EXERCISE DATA:
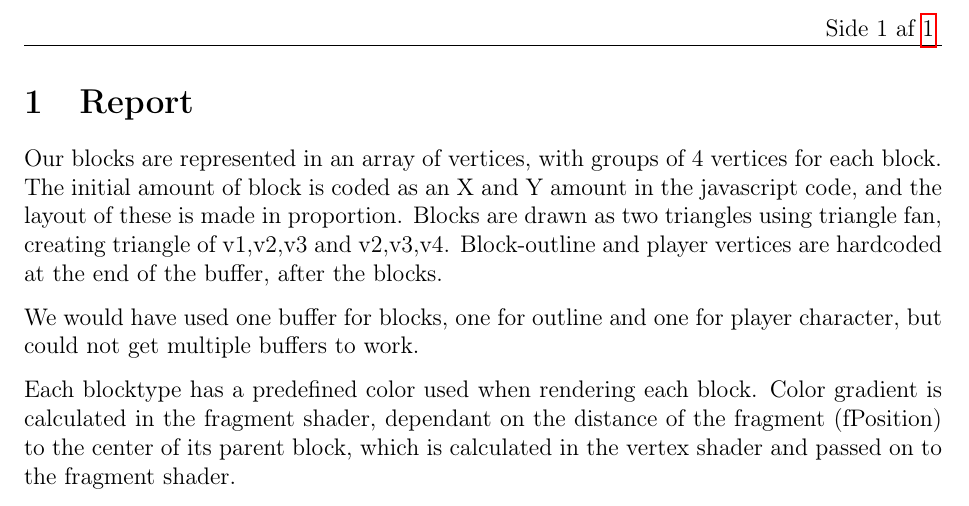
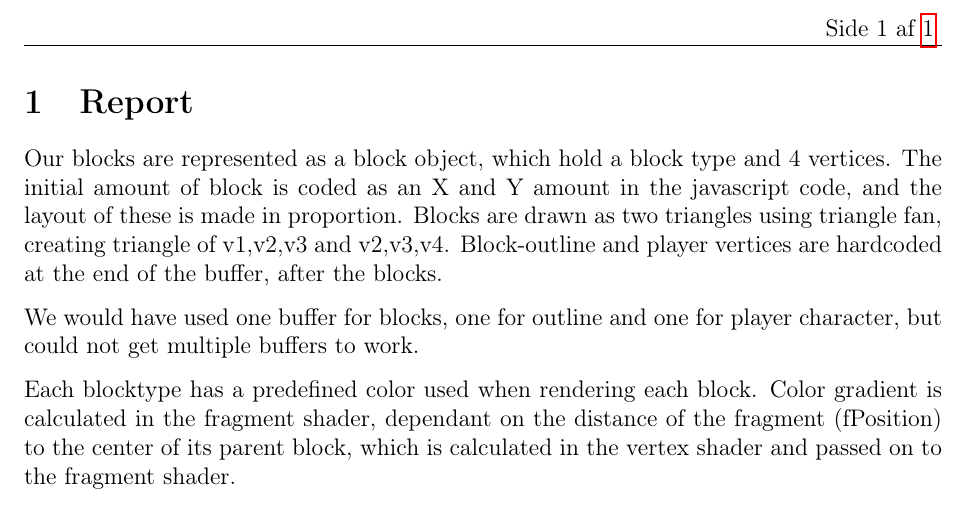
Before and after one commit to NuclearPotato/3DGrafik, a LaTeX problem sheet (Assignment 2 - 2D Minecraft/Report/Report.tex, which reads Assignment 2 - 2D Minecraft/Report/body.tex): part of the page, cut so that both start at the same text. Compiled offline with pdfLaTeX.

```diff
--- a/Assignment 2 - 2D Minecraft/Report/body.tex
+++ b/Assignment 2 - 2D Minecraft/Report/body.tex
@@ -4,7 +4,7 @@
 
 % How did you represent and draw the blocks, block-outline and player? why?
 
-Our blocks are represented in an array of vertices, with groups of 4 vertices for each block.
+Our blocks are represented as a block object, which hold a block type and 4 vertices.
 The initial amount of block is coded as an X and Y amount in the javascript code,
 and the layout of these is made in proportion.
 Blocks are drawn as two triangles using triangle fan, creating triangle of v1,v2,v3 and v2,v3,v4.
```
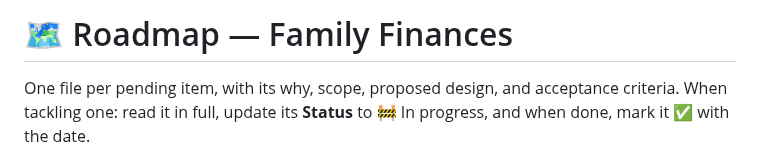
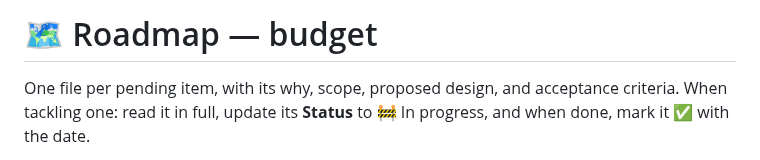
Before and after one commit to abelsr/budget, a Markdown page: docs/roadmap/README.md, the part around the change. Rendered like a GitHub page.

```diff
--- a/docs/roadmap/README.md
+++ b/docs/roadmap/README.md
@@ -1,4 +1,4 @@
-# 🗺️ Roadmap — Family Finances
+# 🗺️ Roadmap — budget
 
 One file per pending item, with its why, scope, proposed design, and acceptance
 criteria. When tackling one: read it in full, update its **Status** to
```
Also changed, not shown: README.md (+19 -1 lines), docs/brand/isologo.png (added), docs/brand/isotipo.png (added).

REQUIREMENT: Look through the entries above; find each line with the word "README" and copy it.

EXERCISE RESPONSE:
Before and after one commit to abelsr/budget, a Markdown page: docs/roadmap/README.md, the part around the change. Rendered like a GitHub page.
--- a/docs/roadmap/README.md
+++ b/docs/roadmap/README.md
Also changed, not shown: README.md (+19 -1 lines), docs/brand/isologo.png (added), docs/brand/isotipo.png (added).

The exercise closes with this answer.